The additional apparatus would allow physicians to efficiently monitor for signs of silent hypoxia, which is an asymptomatic characteristic of the disease, marked by significantly low blood oxygen levels.
According to the researchers, this added feature will enhance the device and its accompanying algorithms, presenting a fuller picture of the disease's onset, progression, and reaction to treatment.
According to bioelectronics pioneer and one of the authors of the study, John Rogers, the device measures tiny vibrations on the skin. Additionally, it also has an embedded temperature sensor for fever. The device could also count how many times the wearer coughs or breathes, and it monitors the intensity of the cough.
An amazing feature is that it can detect labored breathing. As the tiny device is positioned just below the throat, it could measure mechanical signatures of blood flow that allow monitoring of the heart rate as well.
Dr. Shuai Xu, a Northwestern Medicine dermatologist and a co-author of the study, says that their sensor system targets key symptoms for COVID-19. Its main goal is to detect the coronavirus infection earlier in patients.
He described the device as a suite of clinical-grade sensors encased into one small device. Once it's placed on the throat, he says people hardly even realize that it's there.
Coronavirus Detection Made Easy
According to Arun Jayaraman, a researcher assistant scientist at Shirley Ryan AbilityLab, they are already seeing clear vital sign variations collected by the sensor between patients with COVID-19 and healthy-matched controls.
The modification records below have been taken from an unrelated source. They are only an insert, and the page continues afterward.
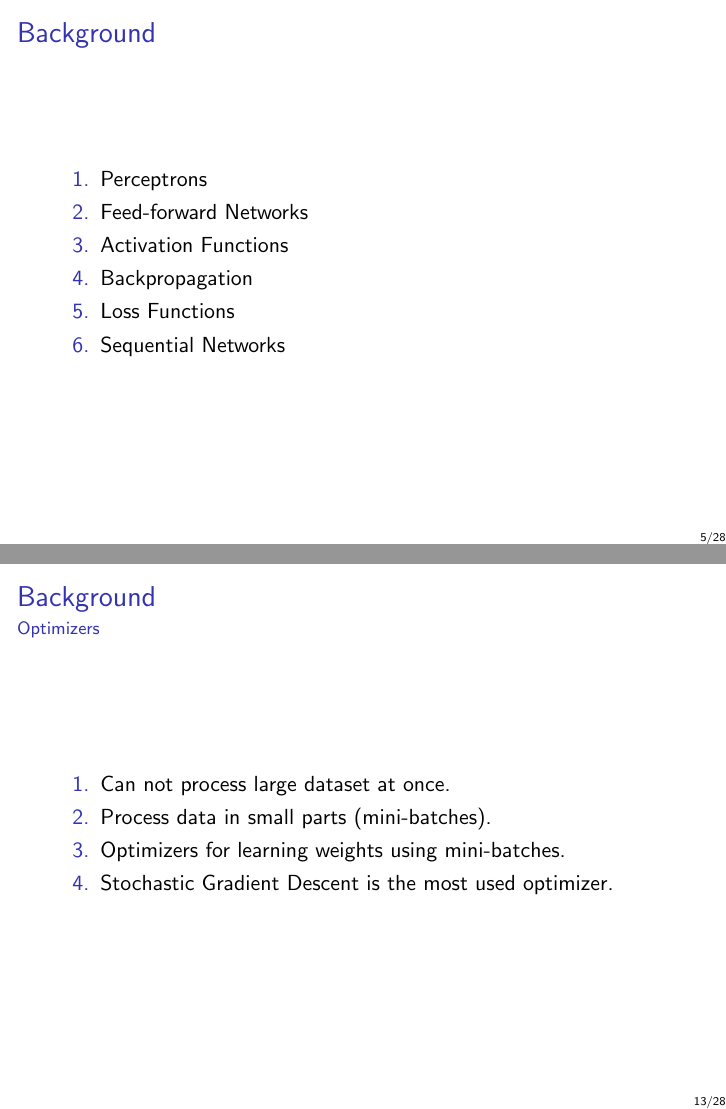
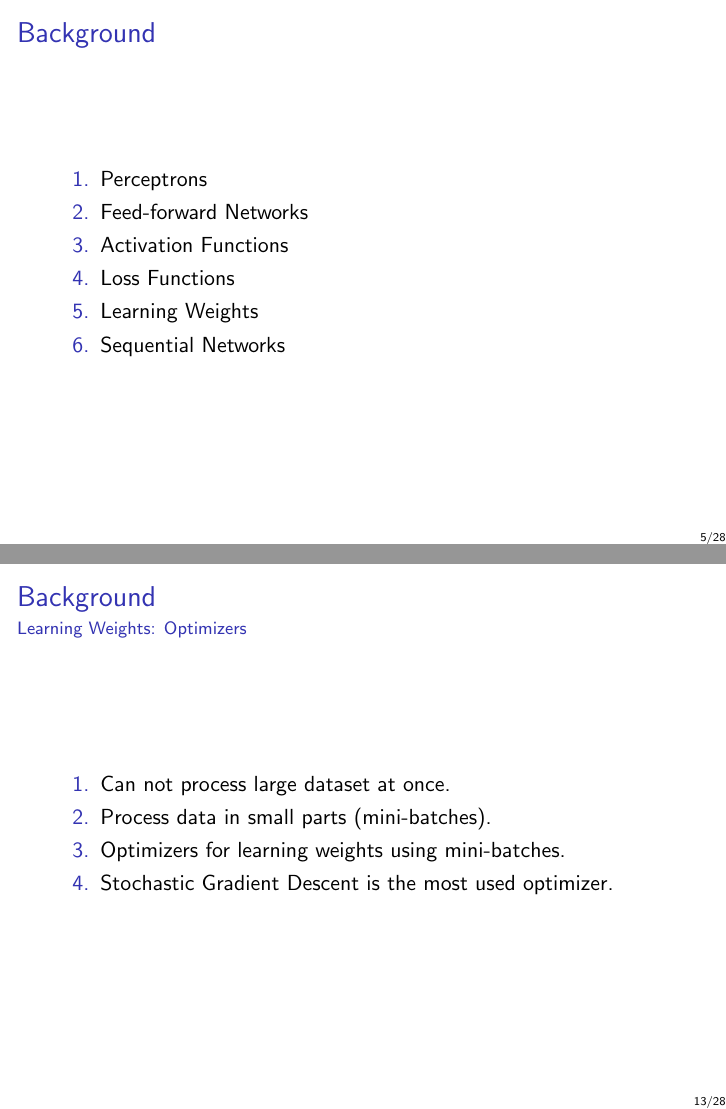
Before and after one commit to sagarverma/MotorDynamics, LaTeX slides (docs/pres1/pres1.tex): pages 5 and 13 of 28, joined at a grey line. Compiled offline with pdfLaTeX.

Commit message:
pres final

```diff
--- a/docs/pres1/pres1.tex
+++ b/docs/pres1/pres1.tex
@@ -82,8 +82,8 @@
     \item Perceptrons
     \item Feed-forward Networks
     \item Activation Functions
-    \item Backpropagation
     \item Loss Functions
+    \item Learning Weights
     \item Sequential Networks
     % \item Generative Networks
   \end{enumerate}
@@ -271,7 +271,7 @@
 %   \end{enumerate}
 % \end{frame}
 
-\begin{frame}{Background}{Optimizers}
+\begin{frame}{Background}{Learning Weights: Optimizers}
   \begin{enumerate}
     \item Can not process large dataset at once.
     \item Process data in small parts (mini-batches).
```
Also changed, not shown: docs/pres1/images/anns_change.pdf, docs/pres1/pres1.pdf, 2 other files.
Moreover, scientists say they are working together to develop predictive algorithms for the early detection of the disease.
To hasten the manufacturing and deployment of the device, Rogers and Xu launched technology startup Sonica Health. It is based on intellectual property (IP) cooperatively developed by Northwestern and the Shirley Ryan AbilityLab.
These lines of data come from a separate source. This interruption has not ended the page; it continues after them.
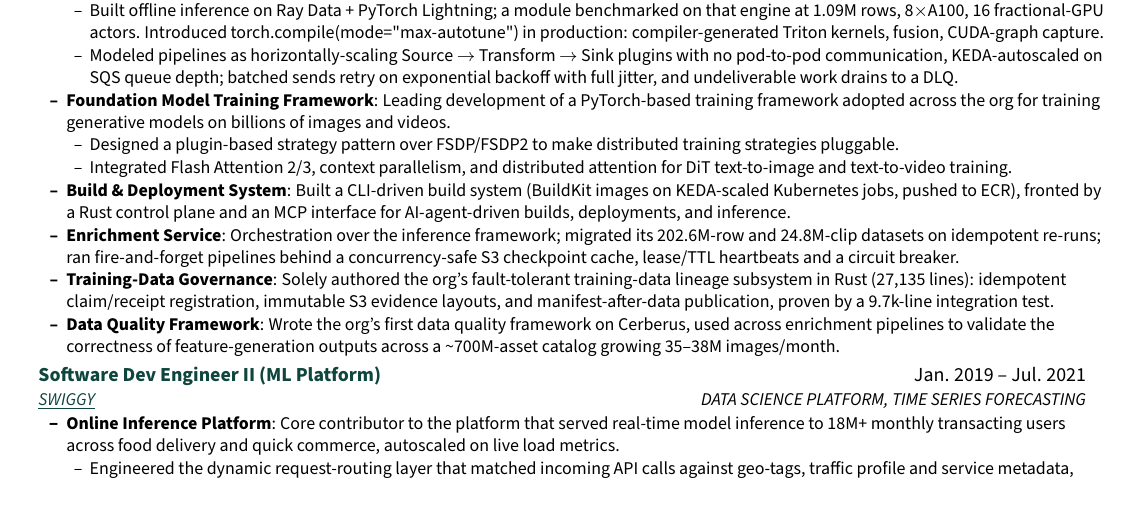
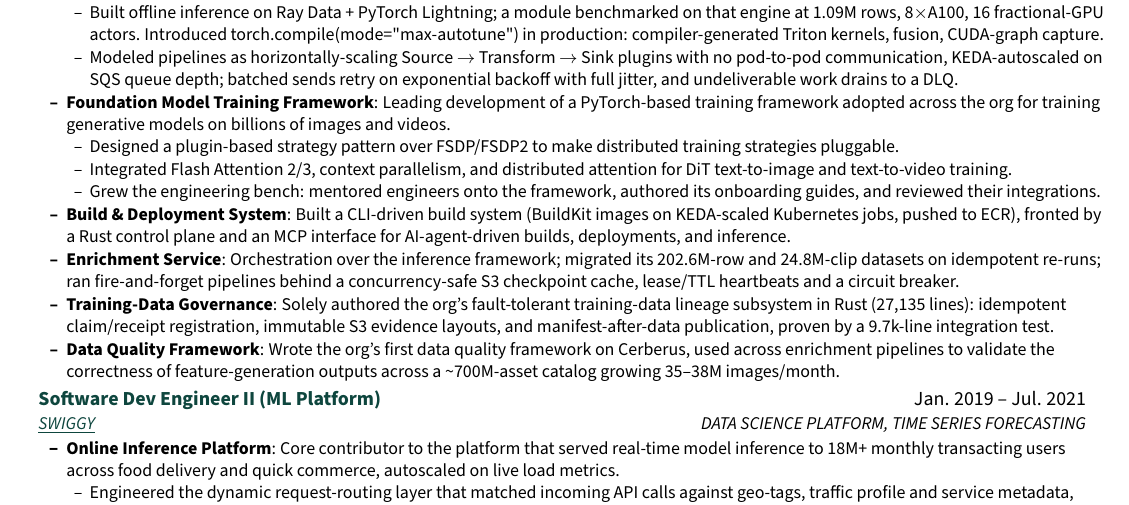
Before and after one commit to thunderock/thunderock.github.io, a LaTeX document (docs/main.tex): part of page 1 of 2, cut so that both start at the same text. Compiled offline with pdfLaTeX.

Commit message:
feat(03-08): ship the approved mentoring bullet and assert the rejected ones absent
- adds the approved leadership claim to the training-framework topic,
  compressed to one rendered line (133 chars incl. prefix) so it fits the
  measured page-1 fund; page 1 lands at +5.9pt, still 2 pages
- flips the mentoring needle from absent to present in the same commit,
  keeping the two rejected drafts' absence assertions intact
- records the compression, the measured landing and the dropped fragments

```diff
--- a/docs/main.tex
+++ b/docs/main.tex
@@ -159,6 +159,7 @@
         \resumeItemListStart
           \resumeItem{Designed a plugin-based strategy pattern over FSDP/FSDP2 to make distributed training strategies pluggable.}
           \resumeItem{Integrated Flash Attention 2/3, context parallelism, and distributed attention for DiT text-to-image and text-to-video training.}
+          \resumeItem{Grew the engineering bench: mentored engineers onto the framework, authored its onboarding guides, and reviewed their integrations.}
         \resumeItemListEnd
       \resumeTopic{Build \& Deployment System}{Built a CLI-driven build system (BuildKit images on KEDA-scaled Kubernetes jobs, pushed to ECR), fronted by a Rust control plane and an MCP interface for AI-agent-driven builds, deployments, and inference.}
       \resumeTopic{Enrichment Service}{Orchestration over the inference framework; migrated its 202.6M-row and 24.8M-clip datasets on idempotent re-runs; ran fire-and-forget pipelines behind a concurrency-safe S3 checkpoint cache, lease/TTL heartbeats and a circuit breaker.}
```
Also changed, not shown: .planning/STATE.md, docs/AshutoshTiwari.pdf, 3 other files.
Sonica Health previously partnered with BARDA for technology concentrated on chronic obstructive pulmonary disease (COPD). Now the partnership has broadened to focus on early detection of COVID-19 and other respiratory infections. Moreover, in collaboration with another spinout from QSIB, Sibel Health, the company will aim to provide the pulse oximetry sensor.
With BARDA's support, Sonica Health and Sibel Health will mutually submit the device and affiliated algorithms for Food and Drug Administration (FDA) approval later this month. In conclusion, the team's overall goal is an FDA-cleared platform that provides an early warning of COVID-19 contraction, which helps lessen the transmission of the virus.